182- Ann Seman, MS, CGC: Mosaicism for SRY Positive Y Chromosome in Karyotype and Chromosomal Microarray Analysis in a Female with Turner syndrome Presentation.

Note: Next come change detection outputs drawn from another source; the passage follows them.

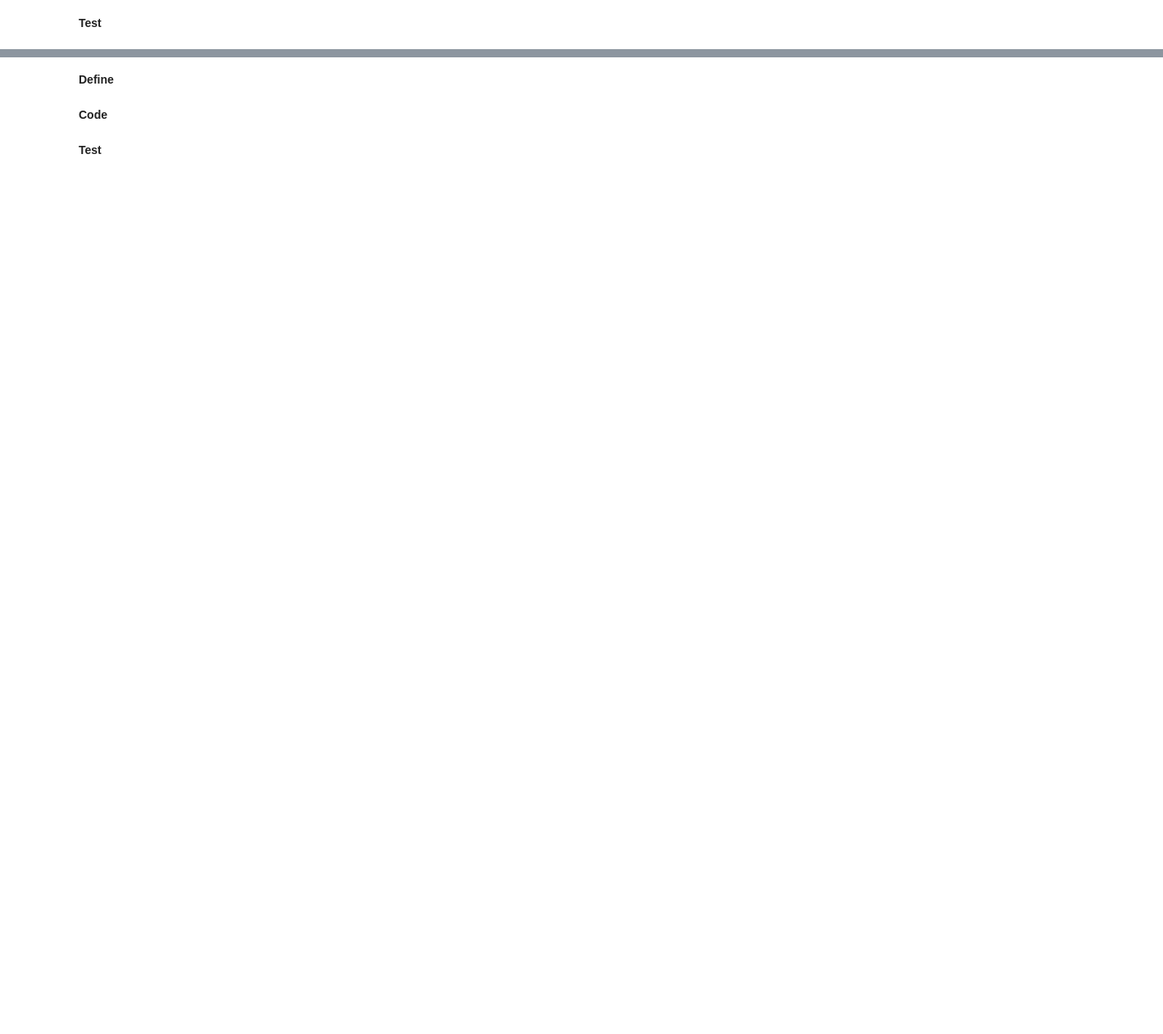
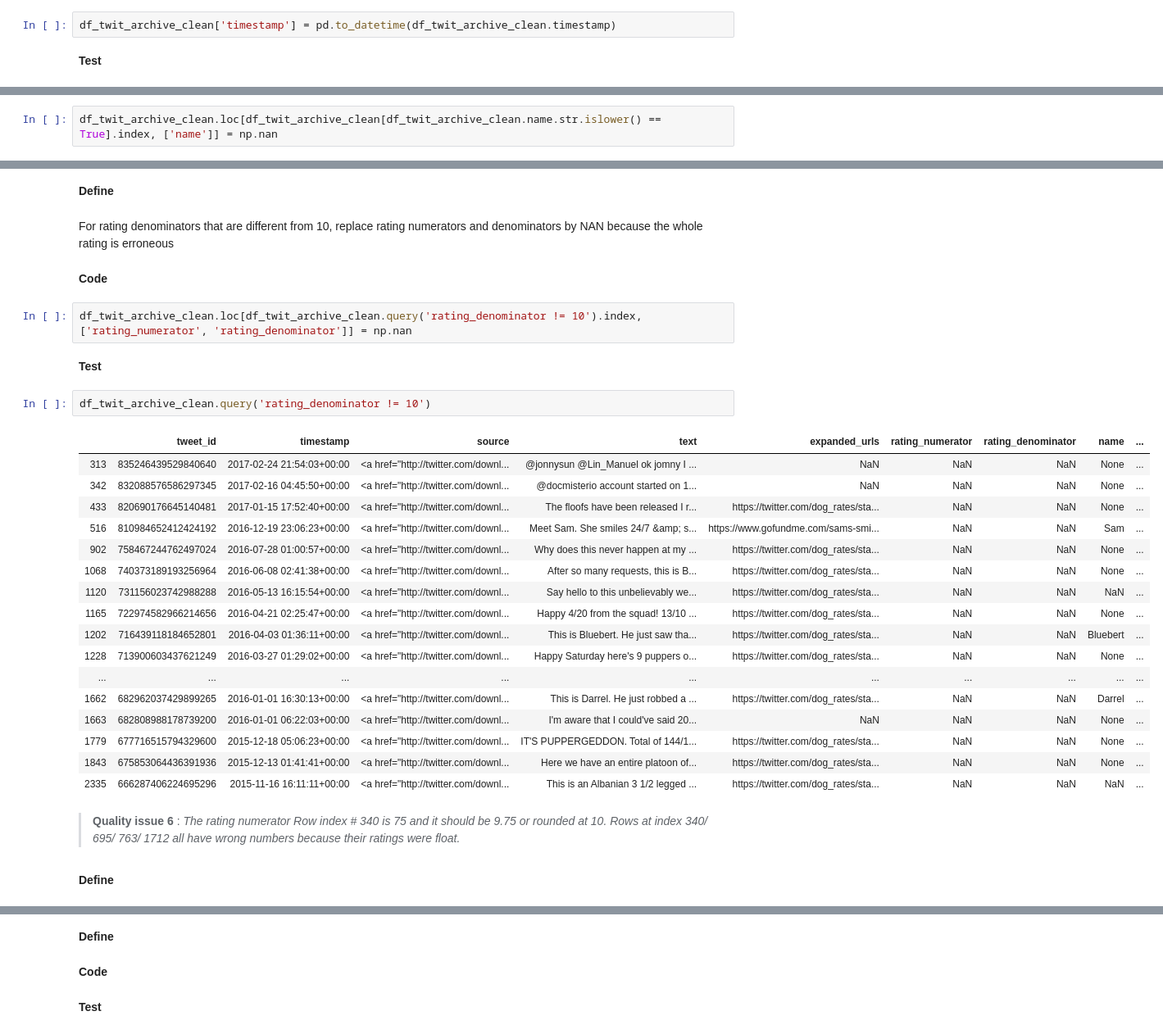
Before and after one commit to LauranneKer/Wrangle-and-analyze-data, a Jupyter notebook: wrangle_act.ipynb, the cells around one changed output, grey strips where cells are left out. Shown at 82% size. Cells and saved outputs as stored; diff of their text form; blank space fills up the shorter version.

Commit message:
final cleaning steps

```diff
--- a/wrangle_act.ipynb
+++ b/wrangle_act.ipynb
@@ -747,5 +775,7 @@ Note: Only timestamp column is left because other columns were deleted from the
 Correct the `timestamp` column datatype from object to datetime
 # %% [markdown]
 **Code**
+# %%
+df_twit_archive_clean['timestamp'] = pd.to_datetime(df_twit_archive_clean.timestamp)
 # %% [markdown]
 **Test**
@@ -751,0 +796,2 @@ Correct the `timestamp` column datatype from object to datetime
+# %%
+df_twit_archive_clean.loc[df_twit_archive_clean[df_twit_archive_clean.name.str.islower() == True].index, ['name']] = np.nan
@@ -751,0 +806,34 @@ Correct the `timestamp` column datatype from object to datetime
+# %% [markdown]
+**Define**
+# %% [markdown]
+For rating denominators that are different from 10, replace rating numerators and denominators by NAN because the whole rating is erroneous
+# %% [markdown]
+**Code**
+# %%
+df_twit_archive_clean.loc[df_twit_archive_clean.query('rating_denominator != 10').index, ['rating_numerator', 'rating_denominator']] = np.nan
+# %% [markdown]
+**Test**
+# %%
+df_twit_archive_clean.query('rating_denominator != 10')
+# %% [output]
+|  | tweet_id | timestamp | source | text | expanded_urls | rating_numerator | rating_denominator | name | ... |
+| 313 | 835246439529840640 | 2017-02-24 21:54:03+00:00 | <a href="http://twitter.com/downl... | @jonnysun @Lin_Manuel ok jomny I ... | NaN | NaN | NaN | None | ... |
+| 342 | 832088576586297345 | 2017-02-16 04:45:50+00:00 | <a href="http://twitter.com/downl... | @docmisterio account started on 1... | NaN | NaN | NaN | None | ... |
+| 433 | 820690176645140481 | 2017-01-15 17:52:40+00:00 | <a href="http://twitter.com/downl... | The floofs have been released I r... | https://twitter.com/dog_rates/sta... | NaN | NaN | None | ... |
+| 516 | 810984652412424192 | 2016-12-19 23:06:23+00:00 | <a href="http://twitter.com/downl... | Meet Sam. She smiles 24/7 &amp; s... | https://www.gofundme.com/sams-smi... | NaN | NaN | Sam | ... |
+| 902 | 758467244762497024 | 2016-07-28 01:00:57+00:00 | <a href="http://twitter.com/downl... | Why does this never happen at my ... | https://twitter.com/dog_rates/sta... | NaN | NaN | None | ... |
+| 1068 | 740373189193256964 | 2016-06-08 02:41:38+00:00 | <a href="http://twitter.com/downl... | After so many requests, this is B... | https://twitter.com/dog_rates/sta... | NaN | NaN | None | ... |
+| 1120 | 731156023742988288 | 2016-05-13 16:15:54+00:00 | <a href="http://twitter.com/downl... | Say hello to this unbelievably we... | https://twitter.com/dog_rates/sta... | NaN | NaN | NaN | ... |
+| 1165 | 722974582966214656 | 2016-04-21 02:25:47+00:00 | <a href="http://twitter.com/downl... | Happy 4/20 from the squad! 13/10 ... | https://twitter.com/dog_rates/sta... | NaN | NaN | None | ... |
+| 1202 | 716439118184652801 | 2016-04-03 01:36:11+00:00 | <a href="http://twitter.com/downl... | This is Bluebert. He just saw tha... | https://twitter.com/dog_rates/sta... | NaN | NaN | Bluebert | ... |
+| 1228 | 713900603437621249 | 2016-03-27 01:29:02+00:00 | <a href="http://twitter.com/downl... | Happy Saturday here's 9 puppers o... | https://twitter.com/dog_rates/sta... | NaN | NaN | None | ... |
+| ... | ... | ... | ... | ... | ... | ... | ... | ... | ... |
+| 1662 | 682962037429899265 | 2016-01-01 16:30:13+00:00 | <a href="http://twitter.com/downl... | This is Darrel. He just robbed a ... | https://twitter.com/dog_rates/sta... | NaN | NaN | Darrel | ... |
+| 1663 | 682808988178739200 | 2016-01-01 06:22:03+00:00 | <a href="http://twitter.com/downl... | I'm aware that I could've said 20... | NaN | NaN | NaN | None | ... |
+| 1779 | 677716515794329600 | 2015-12-18 05:06:23+00:00 | <a href="http://twitter.com/downl... | IT'S PUPPERGEDDON. Total of 144/1... | https://twitter.com/dog_rates/sta... | NaN | NaN | None | ... |
+| 1843 | 675853064436391936 | 2015-12-13 01:41:41+00:00 | <a href="http://twitter.com/downl... | Here we have an entire platoon of... | https://twitter.com/dog_rates/sta... | NaN | NaN | None | ... |
+| 2335 | 666287406224695296 | 2015-11-16 16:11:11+00:00 | <a href="http://twitter.com/downl... | This is an Albanian 3 1/2 legged ... | https://twitter.com/dog_rates/sta... | NaN | NaN | NaN | ... |
+# %% [markdown]
+> **Quality issue 6** : *The rating numerator Row index # 340 is 75 and it should be 9.75 or rounded at 10. Rows at index 340/ 695/ 763/ 1712 all have wrong numbers because their ratings were float.*
+# %% [markdown]
+**Define**
```
Also changed, not shown: parts of 81 cells of this notebook.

Mixed gonadal dysgenesis is a sexual differentiation disorder typically caused by a chromosomal abnormality, usually a form of 45,X/46,XY mosaicism.  A combination of testing methodologies is often necessary in order to elucidate the finding.  We report on a three-year-old female who was assessed as a newborn due to intrauterine growth restriction, coarctation of the aorta, congenital hypothyroidism, and hypoglycemia.  Due to suspicion for Turner syndrome, a karyotype was ordered and was resulted as 45,X[6]/46,X,+mar[16].  The karyotype was reported as indicative of Turner syndrome (TS), or a TS variant.  FISH analysis using X and Y probes led to the identification of the marker chromosome as idic(Y)(q11.2), which includes the gene SRY, the sex-determining factor for males.  As a result of the presence of Y chromosome material, the patient underwent gonadectomy due to the increased risk for gonadoblastoma.  Pathologic examination revealed fallopian tube and epididymis on the left, but no definitive gonadal tissue.  The right gonad showed dysgenesis consistent with ovotestis containing Sertoli-only tubules, streak ovarian stroma, epididymis, and fallopian tube with no germ cells present.  This pathology is consistent with mixed gonadal dysgenesis.  Now at the age of 3 the patient was referred for the Claritas Genomics custom SNP chromosomal microarray analysis (CMA) to further refine the breakpoints of the isodicentric Y.  The CMA was run against reference DNA from a female then a male.  When run with the female control, the CMA identified the entire loss of X and a gain of Yp11.31-q11.221; with the male control the CMA detected loss of Yq11.221-q11.23.  In most cases of 45,X/46,XY with SRY present, the phenotypic presentation is male, however, this patient is phenotypically female, most likely as a result of the mosaicism, although her presentation could also be due to a sequence change within SRY.  Sequencing of SRY has not been performed, so the possibility that the female phenotype is due to a pathogenic variant has not been excluded.  However, studies have shown this to be a rare event (Hersmus R et al. BMC Med Genet. 2012; 13:108).  Since it can simultaneously identify the chromosomal origin of and assign fairly precise breakpoints to marker chromosomes as well as confirm the presence of individual genes, CMA can be used in place of FISH following karyotype findings such as those present in this case.  The full story of this patient’s chromosome abnormality could not have been learned without the combination of analyses, but even with the utilization of this sophisticated testing, the patient’s atypical presentation would not have been predicted.